The Town of Kershaw

by Louise Pettus

The town of Kershaw, barely inside the southern boundary of Lancaster County, did not come into existence until 1887. That year, the Charleston, Cincinnati, and Chicago Railway (popularly known as the "3Cs") made a deal to locate a depot on some cut-over timber land owned by Capt. James Vergil Welsh in exchange for every other lot in the town's business section.

The first building in town was the railroad depot which served not only lumber, turpentine and farming trade but also the nearby Haile Gold Mine, the largest gold mine in the eastern United States.

Business boomed. People moved in faster than houses could be built.

By 1900, there were 1,500 inhabitants, 27 stores, 2 banks, 5 churches, a large planing mill and numerous shops. The citizens regularly brought in clay "packing it down securely and nicely till they have made them [streets and sidewalks] as good as macadamized streets."

The town's all wood store buildings went up in flames on the night of November 14, 1917. A majority of the buildings in a 4-block area burned to the ground.

The 1917 fire was not the first disaster faced by the town of Kershaw. In 1908 there was a boiler explosion at Haile Gold Mine, followed by a series of disasters that caused the closing of the mine in 1912. By that time, most of the timber had been cut. The town cast around for a replacement industry.
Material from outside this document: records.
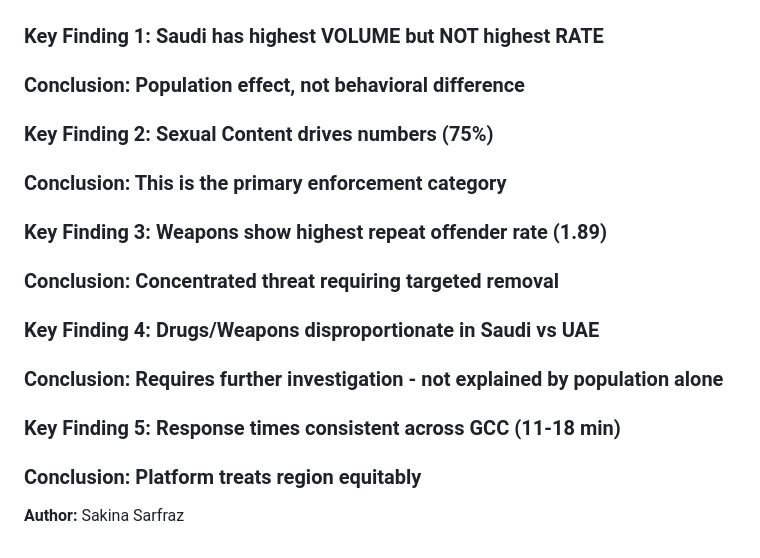
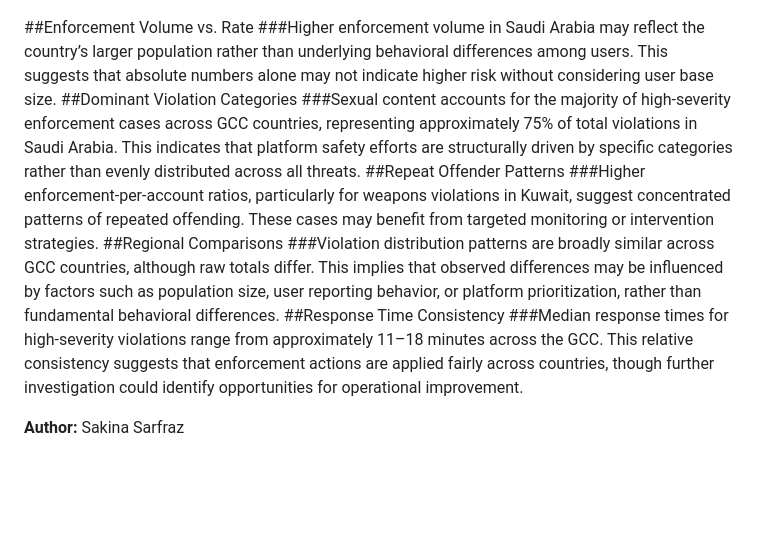
Before and after one commit to sakinsarfraz/Projects, a Markdown page: platform-safety-threat-intelligence.md, the part around the change. Drawn GitHub-style; blank space fills up the shorter version.

```diff
--- a/platform-safety-threat-intelligence.md
+++ b/platform-safety-threat-intelligence.md
@@ -385,21 +385,15 @@ The response times are similar across all GCC countries with the average respons
 
 
 
-
-
-### Key Finding 1: Saudi has highest VOLUME but NOT highest RATE
-### Conclusion: Population effect, not behavioral difference
-
-### Key Finding 2: Sexual Content drives numbers (75%)
-### Conclusion: This is the primary enforcement category
-
-### Key Finding 3: Weapons show highest repeat offender rate (1.89)
-### Conclusion: Concentrated threat requiring targeted removal
-
-### Key Finding 4: Drugs/Weapons disproportionate in Saudi vs UAE
-### Conclusion: Requires further investigation - not explained by population alone
-
-### Key Finding 5: Response times consistent across GCC (11-18 min)
-### Conclusion: Platform treats region equitably
+##Enforcement Volume vs. Rate
+###Higher enforcement volume in Saudi Arabia may reflect the country’s larger population rather than underlying behavioral differences among users. This suggests that absolute numbers alone may not indicate higher risk without considering user base size.
+##Dominant Violation Categories
+###Sexual content accounts for the majority of high-severity enforcement cases across GCC countries, representing approximately 75% of total violations in Saudi Arabia. This indicates that platform safety efforts are structurally driven by specific categories rather than evenly distributed across all threats.
+##Repeat Offender Patterns
+###Higher enforcement-per-account ratios, particularly for weapons violations in Kuwait, suggest concentrated patterns of repeated offending. These cases may benefit from targeted monitoring or intervention strategies.
+##Regional Comparisons
+###Violation distribution patterns are broadly similar across GCC countries, although raw totals differ. This implies that observed differences may be influenced by factors such as population size, user reporting behavior, or platform prioritization, rather than fundamental behavioral differences.
+##Response Time Consistency
+###Median response times for high-severity violations range from approximately 11–18 minutes across the GCC. This relative consistency suggests that enforcement actions are applied fairly across countries, though further investigation could identify opportunities for operational improvement.
 
 **Author:** Sakina Sarfraz
```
Kershaw's leading citizens decided to build a cotton mill, but couldn't finance it on their own. Leroy Springs of Lancaster already had a large cotton mill and was a long-time partner of Kershaw's John T. Stevens in a number of business interests. They owned the large Stevens-Springs Mercantile Company, one of the banks, and a cotton oil mill together. Colonel Springs bought a large amount of stock in the new company and became the Kershaw Cotton Mills' president, with Stevens becoming the vice-president.

The Kershaw Cotton Mill employed around 800 people who lived both in company housing and on nearby farms. The mill prospered until the Great Agricultural Depression began in 1921. In spite of the long depression era, the mill never closed and boomed again when World War II created a demand for its products.

The town was named for a Civil War general, Joseph B. Kershaw, and straddled the boundary line of Lancaster County and Kershaw County (named for an earlier Joseph Kershaw who was a Revolutionary War hero).

When Kershaw and Lancaster County were created in 1785, the boundary line between the two was a considerable distance to the south of its placement in 1791 when the legislature enacted a law stating the boundaries of Kershaw's county court.

In 1905 some Kershaw citizens, unhappy with Lancaster County's higher taxes, contended that the boundary line was inaccurately surveyed and the town of Kershaw should all be inside Kershaw County. After several years of fighting among the legislative delegations, a compromise was made. In 1907 each county got about one-half of the business section.

Over the years more business (including cotton mill properties) and the schools were built on the Lancaster side of the line. Starting in 1954, Lancaster County began a drive to annex all of the town.

In 1977, 90 years after Colonel Welsh made his deal with the 3Cs railroad, the state legislature enacted a law changing the boundary line which gave Lancaster County 66 additional square miles and placed all of the town of Kershaw in Lancaster County.